The Bridgewater Arms was in a part of Bolton named Gravel Hole situated right on the outskirts of Great Lever close to Moses Gate. The pub should not be confused with the Bridgewater Hotel that still stands on Buckley Lane in Farnworth.
Gravel Hole was actually nothing more than a hamlet – a small collection of buildings on the main road from Bolton situated just before the current turn-off down to Little Lever and stretching for a couple of hundred yards along Manchester Road. The Gravel Hole colliery was situated in the valley below.
In the late-1820s a Mr E Darbyshire opened a bowling green in the Gravel Hole area and that appears to have been one of the catalysts for the opening of two nearby pubs, one of which was the Bridgewater Arms.
William Burton was one of the first landlords in the 1830s and he was succeeded towards the end of that decade by Thomas Tunstall, who moved into the Bridgewater around 1839.
By 1853, John Shaw was the licensee having moved from the other pub at Gravel Hole, the Bradford Arms. The Shaws were in charge for over 20 years with John succeeded by his son, David, when John died in 1865.
The pub was a meeting place for a number of organisations.
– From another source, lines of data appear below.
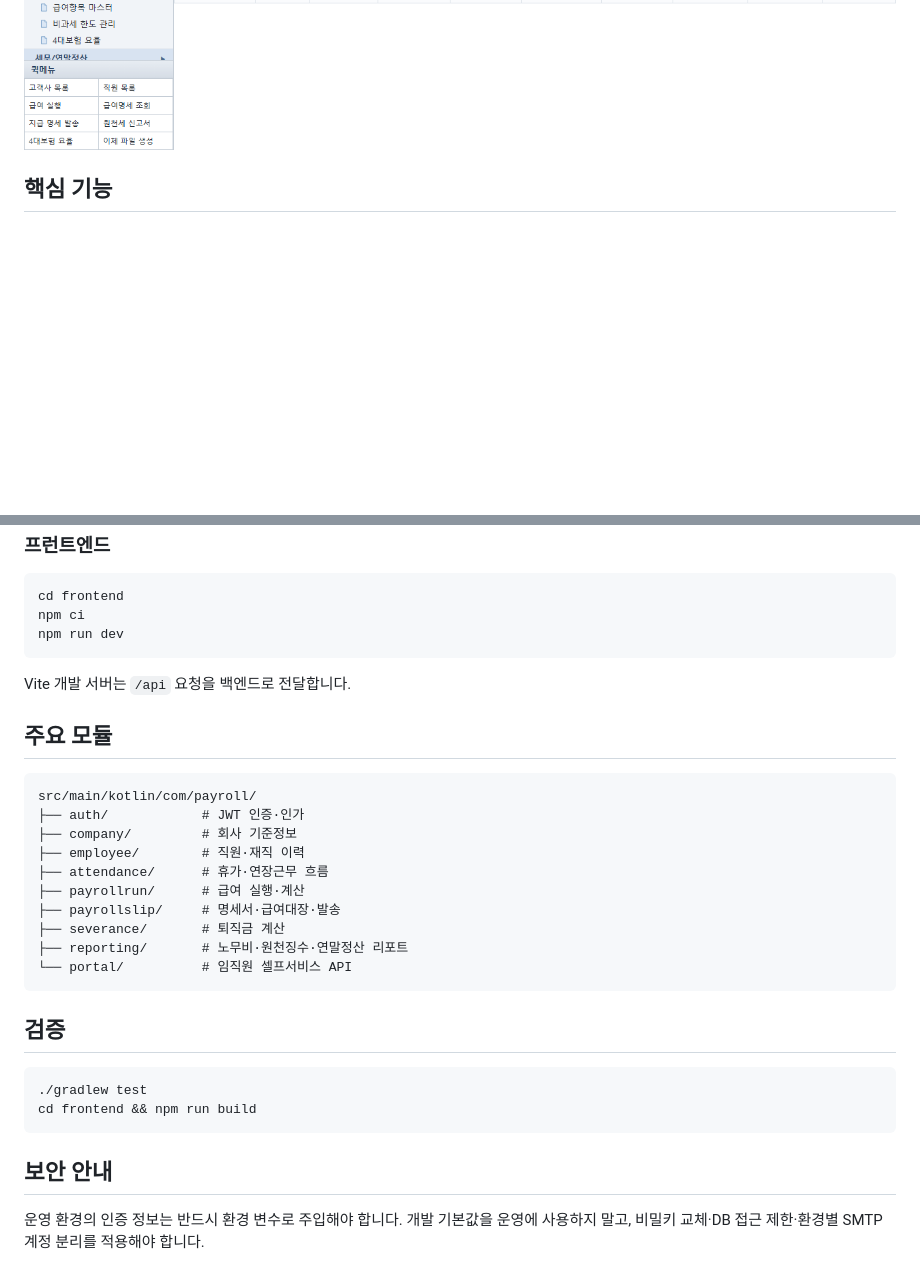
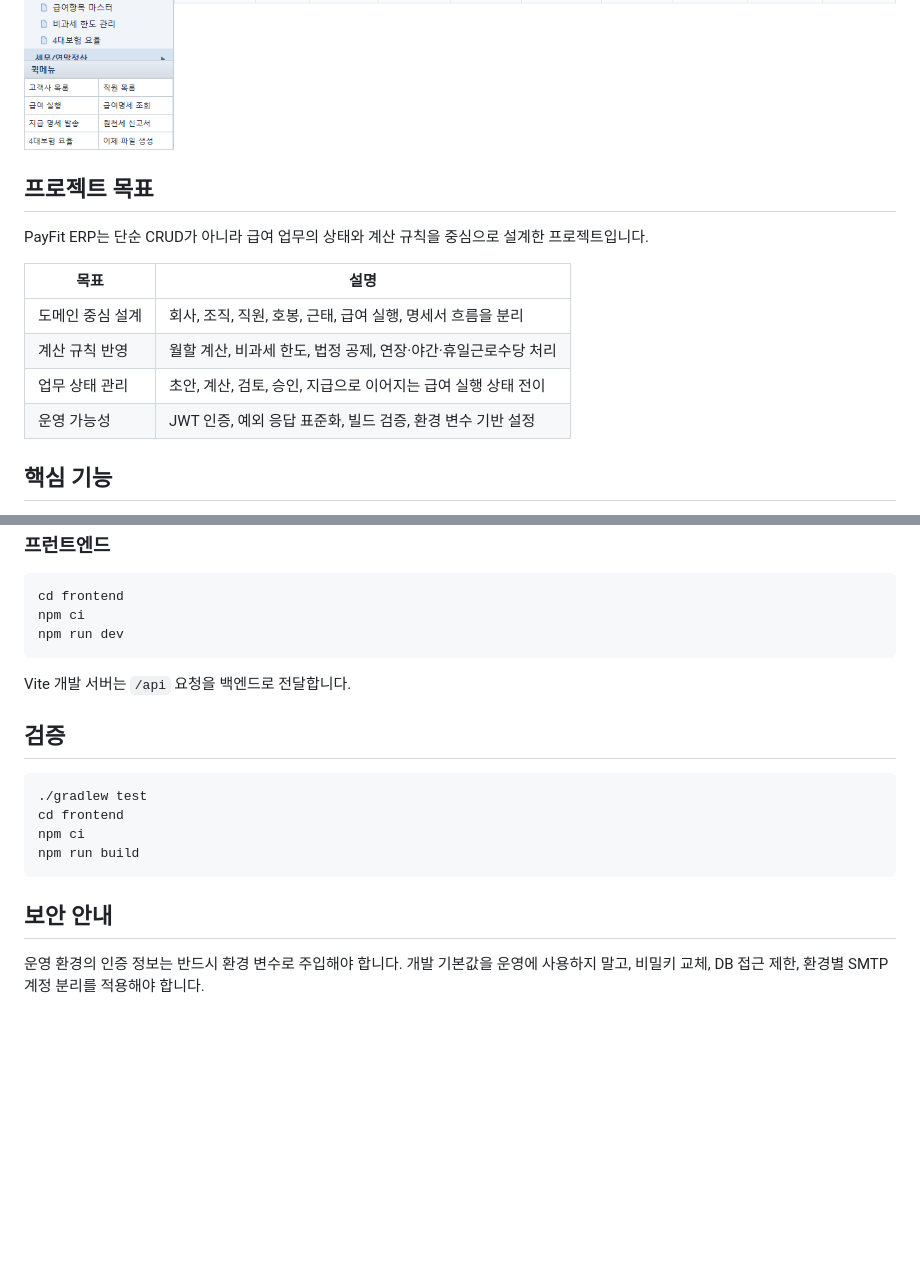
Before and after one commit to sunwoo8478/ERP, a Markdown page: README.md, 2 parts joined by grey strips. Drawn GitHub-style; blank space fills up the shorter version.

````diff
--- a/README.md
+++ b/README.md
@@ -11,4 +14,15 @@
 ![PayFit ERP payroll workflow](s_final.png)
+
+## 프로젝트 목표
+
+PayFit ERP는 단순 CRUD가 아니라 급여 업무의 상태와 계산 규칙을 중심으로 설계한 프로젝트입니다.
+
+| 목표 | 설명 |
+| --- | --- |
+| 도메인 중심 설계 | 회사, 조직, 직원, 호봉, 근태, 급여 실행, 명세서 흐름을 분리 |
+| 계산 규칙 반영 | 월할 계산, 비과세 한도, 법정 공제, 연장·야간·휴일근로수당 처리 |
+| 업무 상태 관리 | 초안, 계산, 검토, 승인, 지급으로 이어지는 급여 실행 상태 전이 |
+| 운영 가능성 | JWT 인증, 예외 응답 표준화, 빌드 검증, 환경 변수 기반 설정 |
 
 ## 핵심 기능
 
@@ -81,28 +142,15 @@ npm run dev
 
 Vite 개발 서버는 `/api` 요청을 백엔드로 전달합니다.
 
-## 주요 모듈
-
-```text
-src/main/kotlin/com/payroll/
-├── auth/            # JWT 인증·인가
-├── company/         # 회사 기준정보
-├── employee/        # 직원·재직 이력
-├── attendance/      # 휴가·연장근무 흐름
-├── payrollrun/      # 급여 실행·계산
-├── payrollslip/     # 명세서·급여대장·발송
-├── severance/       # 퇴직금 계산
-├── reporting/       # 노무비·원천징수·연말정산 리포트
-└── portal/          # 임직원 셀프서비스 API
-```
-
 ## 검증
 
 ```bash
 ./gradlew test
-cd frontend && npm run build
+cd frontend
+npm ci
+npm run build
 ```
 
 ## 보안 안내
 
-운영 환경의 인증 정보는 반드시 환경 변수로 주입해야 합니다. 개발 기본값을 운영에 사용하지 말고, 비밀키 교체·DB 접근 제한·환경별 SMTP 계정 분리를 적용해야 합니다.
+운영 환경의 인증 정보는 반드시 환경 변수로 주입해야 합니다. 개발 기본값을 운영에 사용하지 말고, 비밀키 교체, DB 접근 제한, 환경별 SMTP 계정 분리를 적용해야 합니다.
````
Also changed, not shown: other parts of README.md (+70 -20 lines).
The trustees of Farnworth Grammar School met at the pub from 1856 to 1861, while the Rising Spring lodge of the Odd Fellows were meeting there in the late-1870s. 
By the 1920s, the Bridgewater had its own bowling green which was situated to the rear of the pub. That remained until the pub closed.
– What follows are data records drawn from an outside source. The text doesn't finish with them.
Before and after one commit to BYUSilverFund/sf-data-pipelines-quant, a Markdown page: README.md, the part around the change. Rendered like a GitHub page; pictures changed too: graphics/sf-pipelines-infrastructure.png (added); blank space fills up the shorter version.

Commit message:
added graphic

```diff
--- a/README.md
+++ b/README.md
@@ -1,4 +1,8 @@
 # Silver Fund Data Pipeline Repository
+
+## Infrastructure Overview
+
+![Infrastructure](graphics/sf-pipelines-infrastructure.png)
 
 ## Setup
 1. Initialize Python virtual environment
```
The end for the Bridgewater came in 1966. The Farnworth and Kearsley By-Pass was planned in 1961, permission was granted in 1965 and building began almost immediately. The Bridgewater closed that year and was soon demolished.
The by-pass opened on 21 December 1967. 
 Online copy of a pamphlet recording the history of Farnworth Grammar School and published to mark the school’s 250th anniversary in 1965. Accessed 31 October 2014.
 Lancashire County Council article written in 2000 giving details of the planning and construction of the Farnworth and Kearsley By-Pass. Accessed 31 October 2014.
The Gravel Hole area pictured in May 2012 (copyright Google Street View). The whole area has changed beyond recognition. The site of the Bridgewater Arms was roughly where the grass is next to the entrance for the road leading to Darcy Lever.
The Gravel Hole area pictured in May 2012 (copyright Google Street View). The whole area has changed beyond recognition. The site of the Bridgewater Arms was roughly where the grass is in the foreground next to the entrance for the road leading to Darcy Lever.